Each line containing the string "labels" should be copied out of the entries.

[Itemized modification records]
========
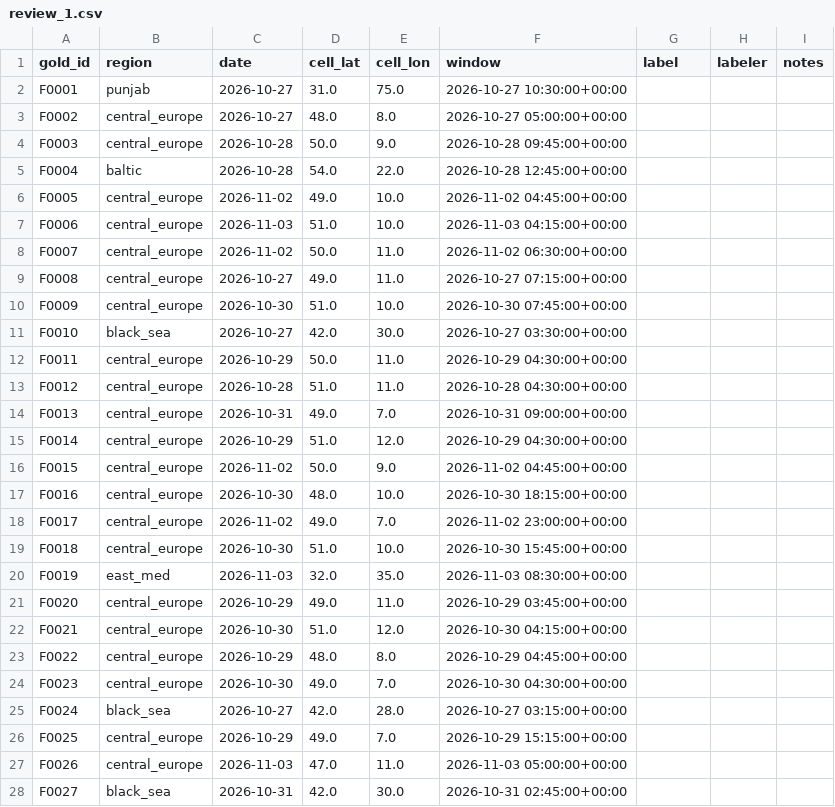
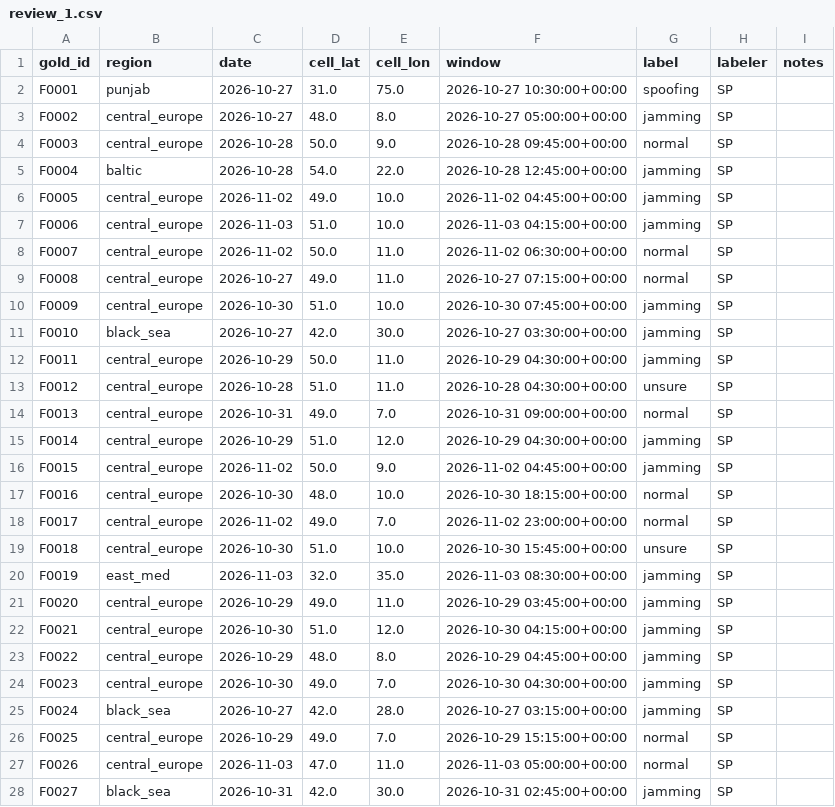
Before and after one commit to sahilprg/gnss-interference, a CSV file: labels/review_1.csv, drawn as a sheet; only a part is shown; the diff covers the shown part only.

Commit message:
Review set 1 labels

```diff
--- a/labels/review_1.csv
+++ b/labels/review_1.csv
@@ -1,28 +1,28 @@
 gold_id,region,date,cell_lat,cell_lon,window,label,labeler,notes
-F0001,punjab,2026-10-27,31.0,75.0,2026-10-27 10:30:00+00:00,,,
-F0002,central_europe,2026-10-27,48.0,8.0,2026-10-27 05:00:00+00:00,,,
-F0003,central_europe,2026-10-28,50.0,9.0,2026-10-28 09:45:00+00:00,,,
-F0004,baltic,2026-10-28,54.0,22.0,2026-10-28 12:45:00+00:00,,,
-F0005,central_europe,2026-11-02,49.0,10.0,2026-11-02 04:45:00+00:00,,,
-F0006,central_europe,2026-11-03,51.0,10.0,2026-11-03 04:15:00+00:00,,,
-F0007,central_europe,2026-11-02,50.0,11.0,2026-11-02 06:30:00+00:00,,,
-F0008,central_europe,2026-10-27,49.0,11.0,2026-10-27 07:15:00+00:00,,,
-F0009,central_europe,2026-10-30,51.0,10.0,2026-10-30 07:45:00+00:00,,,
-F0010,black_sea,2026-10-27,42.0,30.0,2026-10-27 03:30:00+00:00,,,
-F0011,central_europe,2026-10-29,50.0,11.0,2026-10-29 04:30:00+00:00,,,
-F0012,central_europe,2026-10-28,51.0,11.0,2026-10-28 04:30:00+00:00,,,
-F0013,central_europe,2026-10-31,49.0,7.0,2026-10-31 09:00:00+00:00,,,
-F0014,central_europe,2026-10-29,51.0,12.0,2026-10-29 04:30:00+00:00,,,
-F0015,central_europe,2026-11-02,50.0,9.0,2026-11-02 04:45:00+00:00,,,
-F0016,central_europe,2026-10-30,48.0,10.0,2026-10-30 18:15:00+00:00,,,
-F0017,central_europe,2026-11-02,49.0,7.0,2026-11-02 23:00:00+00:00,,,
-F0018,central_europe,2026-10-30,51.0,10.0,2026-10-30 15:45:00+00:00,,,
-F0019,east_med,2026-11-03,32.0,35.0,2026-11-03 08:30:00+00:00,,,
-F0020,central_europe,2026-10-29,49.0,11.0,2026-10-29 03:45:00+00:00,,,
-F0021,central_europe,2026-10-30,51.0,12.0,2026-10-30 04:15:00+00:00,,,
-F0022,central_europe,2026-10-29,48.0,8.0,2026-10-29 04:45:00+00:00,,,
-F0023,central_europe,2026-10-30,49.0,7.0,2026-10-30 04:30:00+00:00,,,
-F0024,black_sea,2026-10-27,42.0,28.0,2026-10-27 03:15:00+00:00,,,
-F0025,central_europe,2026-10-29,49.0,7.0,2026-10-29 15:15:00+00:00,,,
-F0026,central_europe,2026-11-03,47.0,11.0,2026-11-03 05:00:00+00:00,,,
-F0027,black_sea,2026-10-31,42.0,30.0,2026-10-31 02:45:00+00:00,,,
+F0001,punjab,2026-10-27,31.0,75.0,2026-10-27 10:30:00+00:00,spoofing,SP,
+F0002,central_europe,2026-10-27,48.0,8.0,2026-10-27 05:00:00+00:00,jamming,SP,
+F0003,central_europe,2026-10-28,50.0,9.0,2026-10-28 09:45:00+00:00,normal,SP,
+F0004,baltic,2026-10-28,54.0,22.0,2026-10-28 12:45:00+00:00,jamming,SP,
+F0005,central_europe,2026-11-02,49.0,10.0,2026-11-02 04:45:00+00:00,jamming,SP,
+F0006,central_europe,2026-11-03,51.0,10.0,2026-11-03 04:15:00+00:00,jamming,SP,
+F0007,central_europe,2026-11-02,50.0,11.0,2026-11-02 06:30:00+00:00,normal,SP,
+F0008,central_europe,2026-10-27,49.0,11.0,2026-10-27 07:15:00+00:00,normal,SP,
+F0009,central_europe,2026-10-30,51.0,10.0,2026-10-30 07:45:00+00:00,jamming,SP,
+F0010,black_sea,2026-10-27,42.0,30.0,2026-10-27 03:30:00+00:00,jamming,SP,
+F0011,central_europe,2026-10-29,50.0,11.0,2026-10-29 04:30:00+00:00,jamming,SP,
+F0012,central_europe,2026-10-28,51.0,11.0,2026-10-28 04:30:00+00:00,unsure,SP,
+F0013,central_europe,2026-10-31,49.0,7.0,2026-10-31 09:00:00+00:00,normal,SP,
+F0014,central_europe,2026-10-29,51.0,12.0,2026-10-29 04:30:00+00:00,jamming,SP,
+F0015,central_europe,2026-11-02,50.0,9.0,2026-11-02 04:45:00+00:00,jamming,SP,
+F0016,central_europe,2026-10-30,48.0,10.0,2026-10-30 18:15:00+00:00,normal,SP,
+F0017,central_europe,2026-11-02,49.0,7.0,2026-11-02 23:00:00+00:00,normal,SP,
+F0018,central_europe,2026-10-30,51.0,10.0,2026-10-30 15:45:00+00:00,unsure,SP,
+F0019,east_med,2026-11-03,32.0,35.0,2026-11-03 08:30:00+00:00,jamming,SP,
+F0020,central_europe,2026-10-29,49.0,11.0,2026-10-29 03:45:00+00:00,jamming,SP,
+F0021,central_europe,2026-10-30,51.0,12.0,2026-10-30 04:15:00+00:00,jamming,SP,
+F0022,central_europe,2026-10-29,48.0,8.0,2026-10-29 04:45:00+00:00,jamming,SP,
+F0023,central_europe,2026-10-30,49.0,7.0,2026-10-30 04:30:00+00:00,jamming,SP,
+F0024,black_sea,2026-10-27,42.0,28.0,2026-10-27 03:15:00+00:00,jamming,SP,
+F0025,central_europe,2026-10-29,49.0,7.0,2026-10-29 15:15:00+00:00,normal,SP,
+F0026,central_europe,2026-11-03,47.0,11.0,2026-11-03 05:00:00+00:00,normal,SP,
+F0027,black_sea,2026-10-31,42.0,30.0,2026-10-31 02:45:00+00:00,jamming,SP,
```
Also changed, not shown: 146 edited cells elsewhere in this file.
========
- **Your response**
Before and after one commit to sahilprg/gnss-interference, a CSV file: labels/review_1.csv, drawn as a sheet; only a part is shown; the diff covers the shown part only.
Review set 1 labels
--- a/labels/review_1.csv
+++ b/labels/review_1.csv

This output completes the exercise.